The task: Which lines in the data below contain the word "shown"? Return each of them.

Items listed in a dataset:

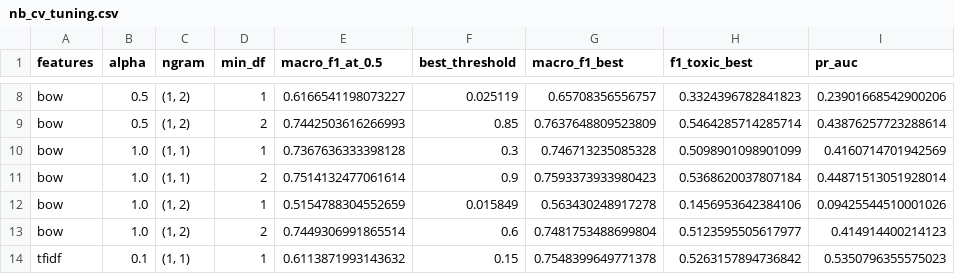
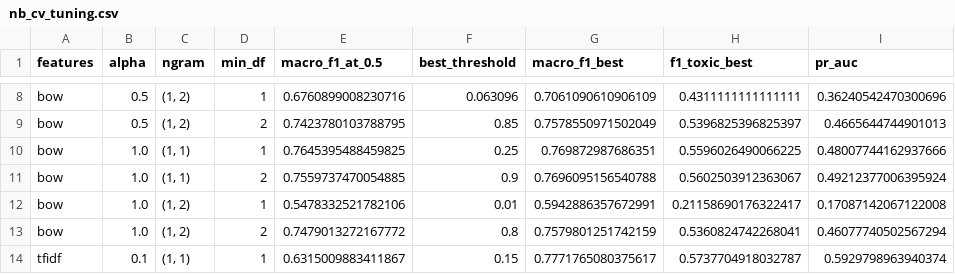
Before and after one commit to KTD1108/BTL_NLP_DMX_ToxicClassification, a CSV file: results/nb_cv_tuning.csv, drawn as a sheet; only a part is shown, gaps mark what is left out; the diff covers the shown part only; the diff names each change by its address in the sheet, - before the commit and + after, or states it on an @@ line.

```diff
--- a/results/nb_cv_tuning.csv
+++ b/results/nb_cv_tuning.csv
-E8 (macro_f1_at_0.5): 0.6166541198073227
+E8 (macro_f1_at_0.5): 0.6760899008230716
-F8 (best_threshold): 0.025119
+F8 (best_threshold): 0.063096
-G8 (macro_f1_best): 0.65708356556757
+G8 (macro_f1_best): 0.7061090610906109
-H8 (f1_toxic_best): 0.3324396782841823
+H8 (f1_toxic_best): 0.4311111111111111
-I8 (pr_auc): 0.23901668542900206
+I8 (pr_auc): 0.36240542470300696
-E9 (macro_f1_at_0.5): 0.7442503616266993
+E9 (macro_f1_at_0.5): 0.7423780103788795
-G9 (macro_f1_best): 0.7637648809523809
+G9 (macro_f1_best): 0.7578550971502049
-H9 (f1_toxic_best): 0.5464285714285714
+H9 (f1_toxic_best): 0.5396825396825397
-I9 (pr_auc): 0.43876257723288614
+I9 (pr_auc): 0.4665644744901013
-E10 (macro_f1_at_0.5): 0.7367636333398128
+E10 (macro_f1_at_0.5): 0.7645395488459825
-F10 (best_threshold): 0.3
+F10 (best_threshold): 0.25
-G10 (macro_f1_best): 0.746713235085328
+G10 (macro_f1_best): 0.769872987686351
-H10 (f1_toxic_best): 0.5098901098901099
+H10 (f1_toxic_best): 0.5596026490066225
-I10 (pr_auc): 0.4160714701942569
+I10 (pr_auc): 0.48007744162937666
-E11 (macro_f1_at_0.5): 0.7514132477061614
+E11 (macro_f1_at_0.5): 0.7559737470054885
-G11 (macro_f1_best): 0.7593373933980423
+G11 (macro_f1_best): 0.7696095156540788
-H11 (f1_toxic_best): 0.5368620037807184
+H11 (f1_toxic_best): 0.5602503912363067
-I11 (pr_auc): 0.44871513051928014
+I11 (pr_auc): 0.49212377006395924
-E12 (macro_f1_at_0.5): 0.5154788304552659
+E12 (macro_f1_at_0.5): 0.5478332521782106
-F12 (best_threshold): 0.015849
+F12 (best_threshold): 0.01
-G12 (macro_f1_best): 0.563430248917278
+G12 (macro_f1_best): 0.5942886357672991
-H12 (f1_toxic_best): 0.1456953642384106
+H12 (f1_toxic_best): 0.21158690176322417
-I12 (pr_auc): 0.09425544510001026
+I12 (pr_auc): 0.17087142067122008
-E13 (macro_f1_at_0.5): 0.7449306991865514
+E13 (macro_f1_at_0.5): 0.7479013272167772
-F13 (best_threshold): 0.6
+F13 (best_threshold): 0.8
-G13 (macro_f1_best): 0.7481753488699804
+G13 (macro_f1_best): 0.7579801251742159
-H13 (f1_toxic_best): 0.5123595505617977
+H13 (f1_toxic_best): 0.5360824742268041
-I13 (pr_auc): 0.414914400214123
+I13 (pr_auc): 0.46077740502567294
-E14 (macro_f1_at_0.5): 0.6113871993143632
+E14 (macro_f1_at_0.5): 0.6315009883411867
-G14 (macro_f1_best): 0.7548399649771378
+G14 (macro_f1_best): 0.7771765080375617
-H14 (f1_toxic_best): 0.5263157894736842
+H14 (f1_toxic_best): 0.5737704918032787
-I14 (pr_auc): 0.5350796355575023
+I14 (pr_auc): 0.5929798963940374
```
Also changed, not shown: 80 edited cells elsewhere in this file, results/nb_metrics.csv, results/predictions/nb_bow.csv, 6 other files.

Written solution:
Before and after one commit to KTD1108/BTL_NLP_DMX_ToxicClassification, a CSV file: results/nb_cv_tuning.csv, drawn as a sheet; only a part is shown, gaps mark what is left out; the diff covers the shown part only; the diff names each change by its address in the sheet, - before the commit and + after, or states it on an @@ line.
Also changed, not shown: 80 edited cells elsewhere in this file, results/nb_metrics.csv, results/predictions/nb_bow.csv, 6 other files.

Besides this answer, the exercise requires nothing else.